YOUR ASSIGNMENT: The required answer is each line in the entries below where "dump" occurs.

RECORD SET:
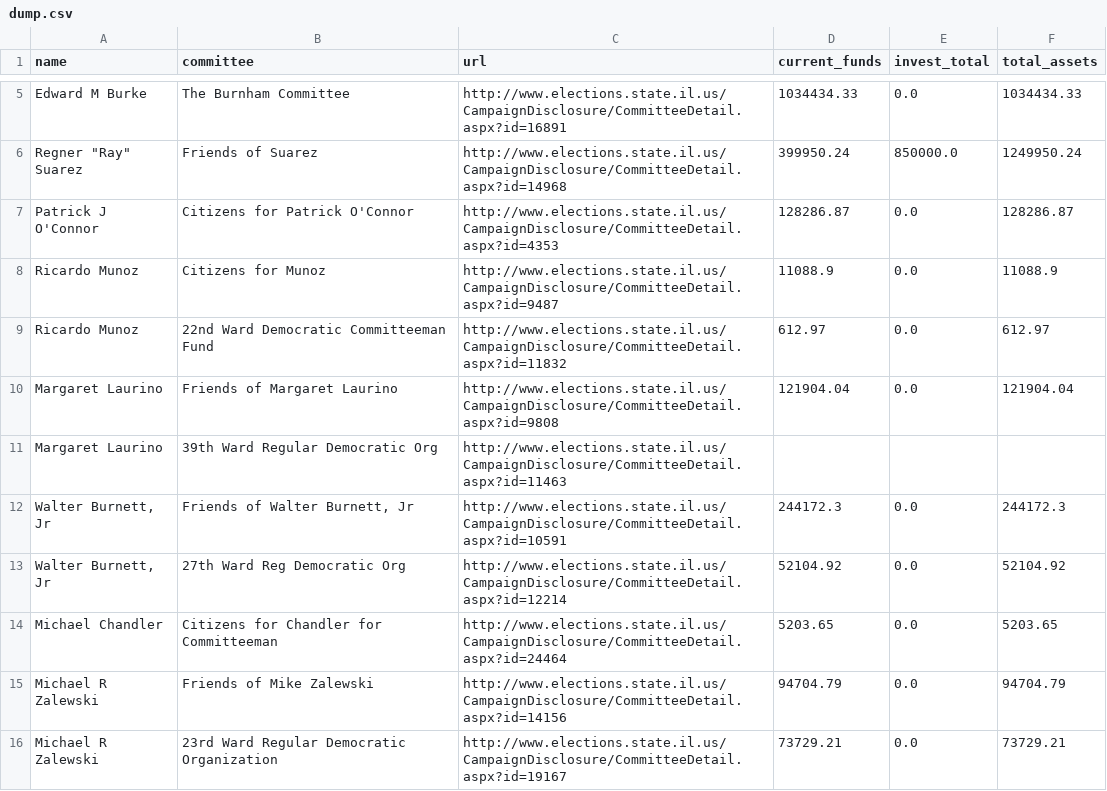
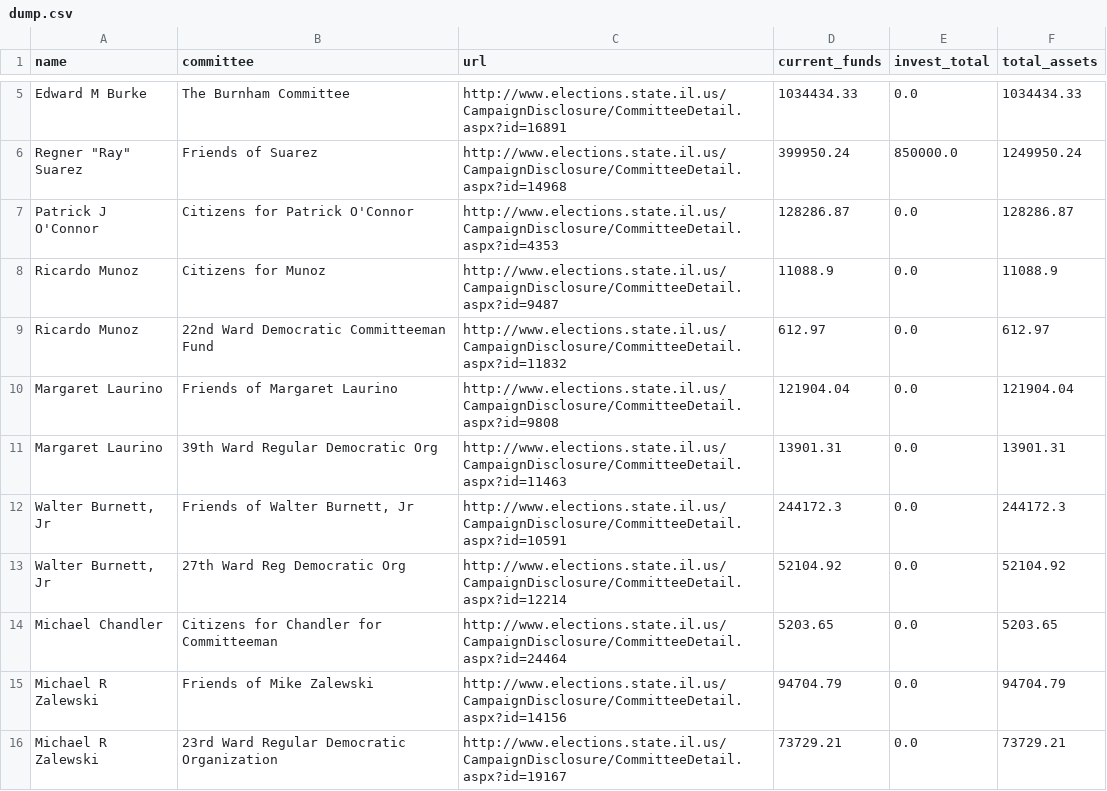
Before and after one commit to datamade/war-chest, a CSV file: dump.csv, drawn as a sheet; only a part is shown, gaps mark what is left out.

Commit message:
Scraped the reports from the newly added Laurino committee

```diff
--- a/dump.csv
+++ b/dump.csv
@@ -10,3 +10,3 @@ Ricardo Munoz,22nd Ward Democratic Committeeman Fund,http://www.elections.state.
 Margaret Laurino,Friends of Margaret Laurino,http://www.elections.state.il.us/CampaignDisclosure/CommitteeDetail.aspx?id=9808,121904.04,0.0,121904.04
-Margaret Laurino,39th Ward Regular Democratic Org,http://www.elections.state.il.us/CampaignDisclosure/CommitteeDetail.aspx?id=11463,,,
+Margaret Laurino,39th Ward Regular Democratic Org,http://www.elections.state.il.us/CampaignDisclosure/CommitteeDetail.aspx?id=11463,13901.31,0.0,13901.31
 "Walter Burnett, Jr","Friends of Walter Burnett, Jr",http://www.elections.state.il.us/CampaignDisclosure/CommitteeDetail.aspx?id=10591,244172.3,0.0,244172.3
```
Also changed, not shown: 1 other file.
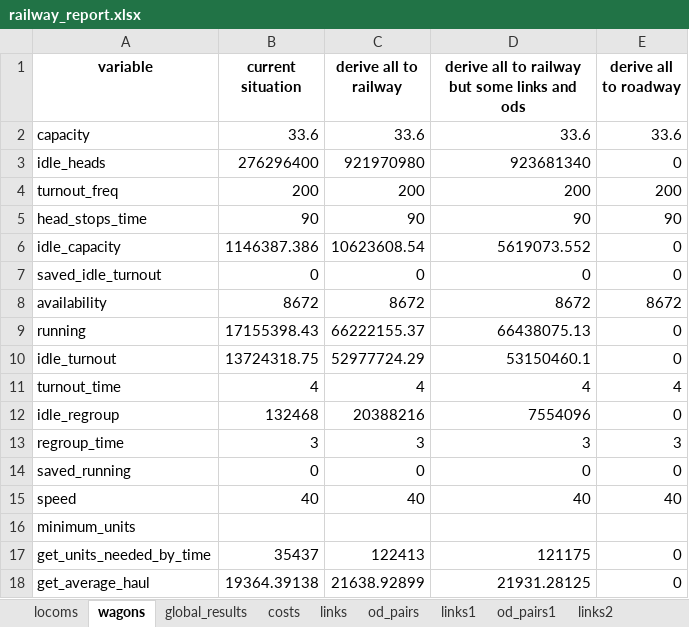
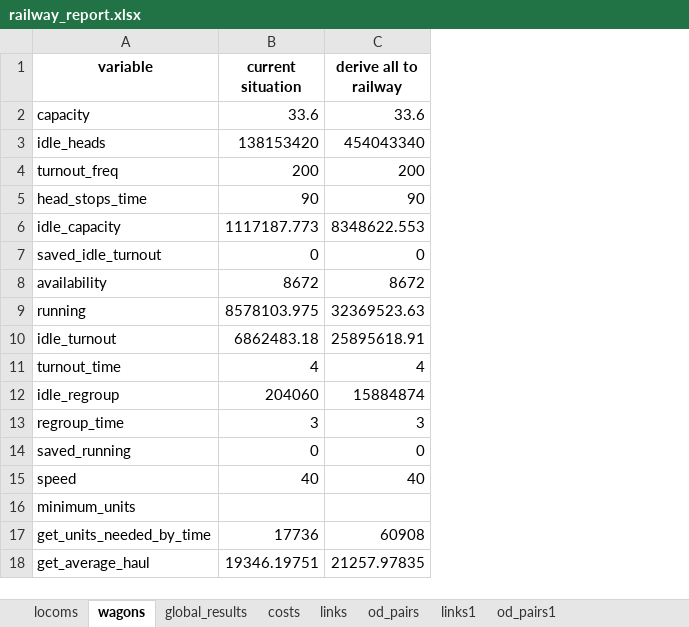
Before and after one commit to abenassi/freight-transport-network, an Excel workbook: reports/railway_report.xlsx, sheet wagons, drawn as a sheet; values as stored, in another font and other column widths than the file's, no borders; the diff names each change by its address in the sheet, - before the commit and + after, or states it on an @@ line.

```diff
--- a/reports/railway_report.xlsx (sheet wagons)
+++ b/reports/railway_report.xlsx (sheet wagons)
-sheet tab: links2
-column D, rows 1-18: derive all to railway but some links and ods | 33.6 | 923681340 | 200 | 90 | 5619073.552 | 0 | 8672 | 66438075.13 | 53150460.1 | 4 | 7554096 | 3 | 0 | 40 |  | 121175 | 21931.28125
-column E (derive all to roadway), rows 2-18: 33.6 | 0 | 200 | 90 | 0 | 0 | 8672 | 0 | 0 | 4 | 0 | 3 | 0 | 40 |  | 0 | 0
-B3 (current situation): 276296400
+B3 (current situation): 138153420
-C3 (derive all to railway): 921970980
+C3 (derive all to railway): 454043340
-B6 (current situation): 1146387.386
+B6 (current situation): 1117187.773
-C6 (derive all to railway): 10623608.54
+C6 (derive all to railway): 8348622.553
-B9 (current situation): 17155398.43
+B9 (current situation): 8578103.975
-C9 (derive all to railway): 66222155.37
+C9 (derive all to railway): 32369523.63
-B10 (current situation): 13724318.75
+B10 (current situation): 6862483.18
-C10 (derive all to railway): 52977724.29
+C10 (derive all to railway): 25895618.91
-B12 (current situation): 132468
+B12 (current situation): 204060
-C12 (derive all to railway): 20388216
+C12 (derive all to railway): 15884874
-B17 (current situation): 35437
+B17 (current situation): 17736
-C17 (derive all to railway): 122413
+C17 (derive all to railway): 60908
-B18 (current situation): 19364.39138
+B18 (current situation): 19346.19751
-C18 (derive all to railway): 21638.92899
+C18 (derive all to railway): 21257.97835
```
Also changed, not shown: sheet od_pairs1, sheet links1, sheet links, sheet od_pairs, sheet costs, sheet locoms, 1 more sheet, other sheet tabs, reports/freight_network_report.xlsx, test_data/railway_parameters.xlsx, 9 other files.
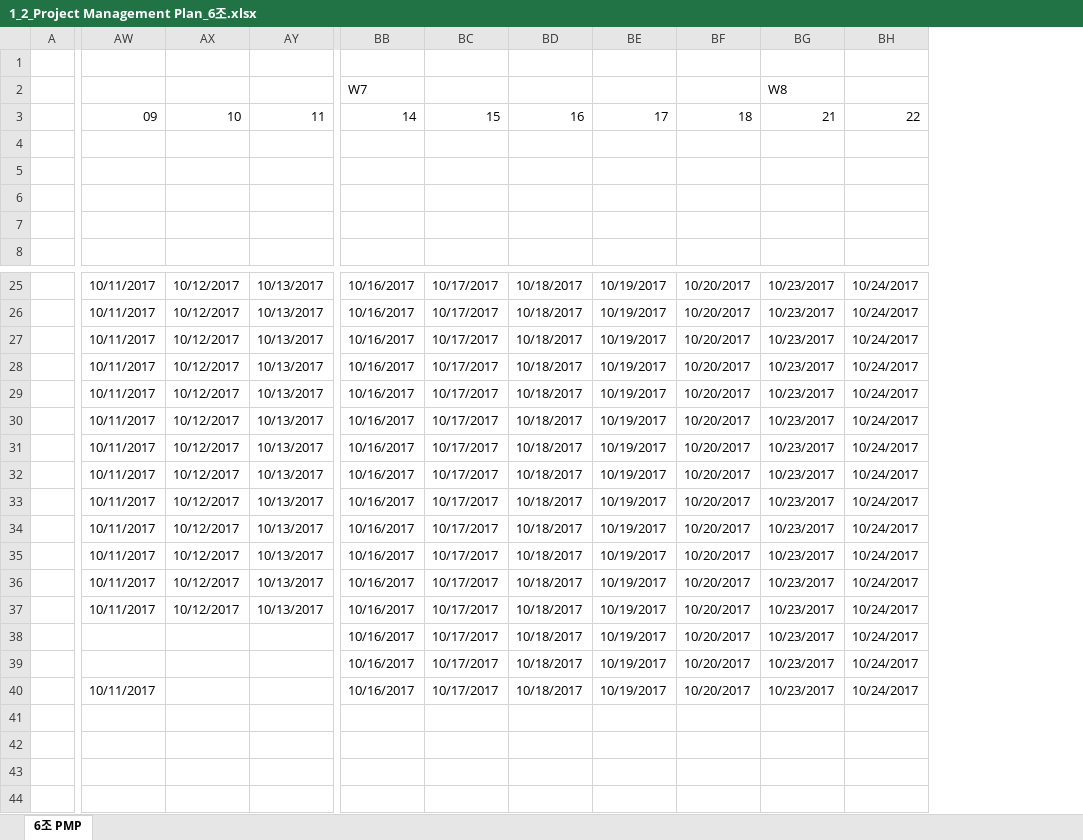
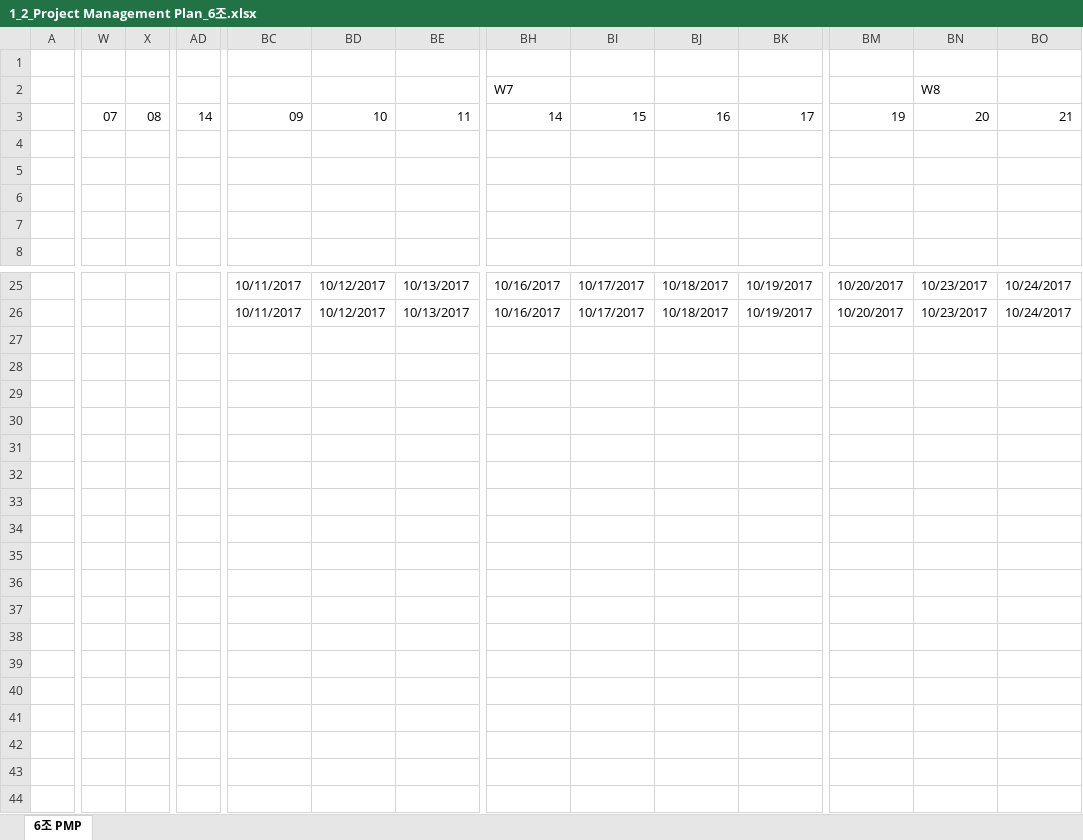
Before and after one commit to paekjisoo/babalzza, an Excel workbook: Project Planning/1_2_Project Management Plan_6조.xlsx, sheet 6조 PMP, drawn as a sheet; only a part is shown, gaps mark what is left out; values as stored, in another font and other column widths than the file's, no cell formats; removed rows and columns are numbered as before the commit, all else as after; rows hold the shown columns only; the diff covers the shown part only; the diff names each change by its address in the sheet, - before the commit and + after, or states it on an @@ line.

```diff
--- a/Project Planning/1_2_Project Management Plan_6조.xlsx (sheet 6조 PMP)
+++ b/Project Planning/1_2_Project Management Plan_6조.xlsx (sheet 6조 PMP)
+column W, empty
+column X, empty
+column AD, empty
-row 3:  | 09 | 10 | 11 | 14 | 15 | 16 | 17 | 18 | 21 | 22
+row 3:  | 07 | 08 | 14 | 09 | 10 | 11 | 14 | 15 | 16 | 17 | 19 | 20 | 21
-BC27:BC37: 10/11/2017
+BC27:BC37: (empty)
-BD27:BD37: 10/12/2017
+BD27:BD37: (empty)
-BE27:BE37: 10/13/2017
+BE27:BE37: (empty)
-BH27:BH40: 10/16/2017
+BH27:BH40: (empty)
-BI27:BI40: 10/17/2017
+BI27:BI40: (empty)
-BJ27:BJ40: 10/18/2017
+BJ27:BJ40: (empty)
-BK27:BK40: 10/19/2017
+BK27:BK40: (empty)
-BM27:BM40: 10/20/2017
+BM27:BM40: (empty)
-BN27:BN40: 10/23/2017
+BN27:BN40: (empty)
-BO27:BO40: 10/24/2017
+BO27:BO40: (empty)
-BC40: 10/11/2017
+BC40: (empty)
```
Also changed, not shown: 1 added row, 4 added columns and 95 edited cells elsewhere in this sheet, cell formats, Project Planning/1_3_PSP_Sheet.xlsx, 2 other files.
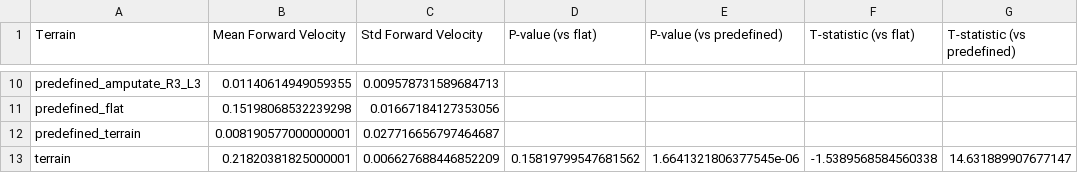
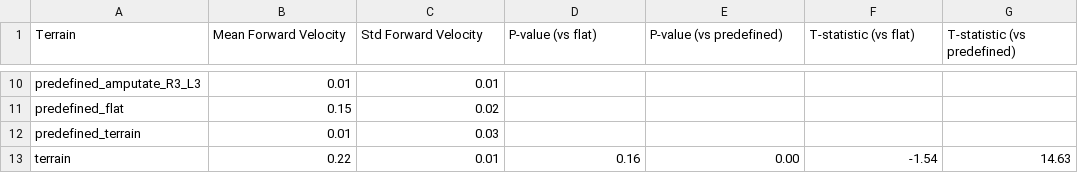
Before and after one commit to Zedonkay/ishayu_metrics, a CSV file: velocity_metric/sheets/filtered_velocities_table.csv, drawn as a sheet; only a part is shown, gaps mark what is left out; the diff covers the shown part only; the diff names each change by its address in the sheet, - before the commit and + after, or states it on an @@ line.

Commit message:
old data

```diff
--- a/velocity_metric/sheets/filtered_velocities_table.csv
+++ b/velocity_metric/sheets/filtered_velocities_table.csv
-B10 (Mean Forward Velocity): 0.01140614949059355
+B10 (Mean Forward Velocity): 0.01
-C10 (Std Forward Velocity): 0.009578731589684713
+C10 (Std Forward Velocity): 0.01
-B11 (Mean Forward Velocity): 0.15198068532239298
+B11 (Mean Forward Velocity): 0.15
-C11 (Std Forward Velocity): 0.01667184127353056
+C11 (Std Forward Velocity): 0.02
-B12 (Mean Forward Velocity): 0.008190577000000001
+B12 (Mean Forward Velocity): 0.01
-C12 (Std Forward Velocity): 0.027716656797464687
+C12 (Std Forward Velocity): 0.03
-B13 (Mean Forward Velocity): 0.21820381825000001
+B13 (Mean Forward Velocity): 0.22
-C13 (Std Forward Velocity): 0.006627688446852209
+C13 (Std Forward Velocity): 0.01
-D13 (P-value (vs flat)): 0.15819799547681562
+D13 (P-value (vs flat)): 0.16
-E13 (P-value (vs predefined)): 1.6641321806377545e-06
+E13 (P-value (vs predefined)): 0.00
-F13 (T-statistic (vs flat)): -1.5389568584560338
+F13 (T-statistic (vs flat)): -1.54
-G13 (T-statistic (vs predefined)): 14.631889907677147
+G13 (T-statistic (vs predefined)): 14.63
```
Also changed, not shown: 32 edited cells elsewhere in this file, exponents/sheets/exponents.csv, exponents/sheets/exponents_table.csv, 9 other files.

OUTPUT OF THE EXERCISE:
Before and after one commit to datamade/war-chest, a CSV file: dump.csv, drawn as a sheet; only a part is shown, gaps mark what is left out.
--- a/dump.csv
+++ b/dump.csv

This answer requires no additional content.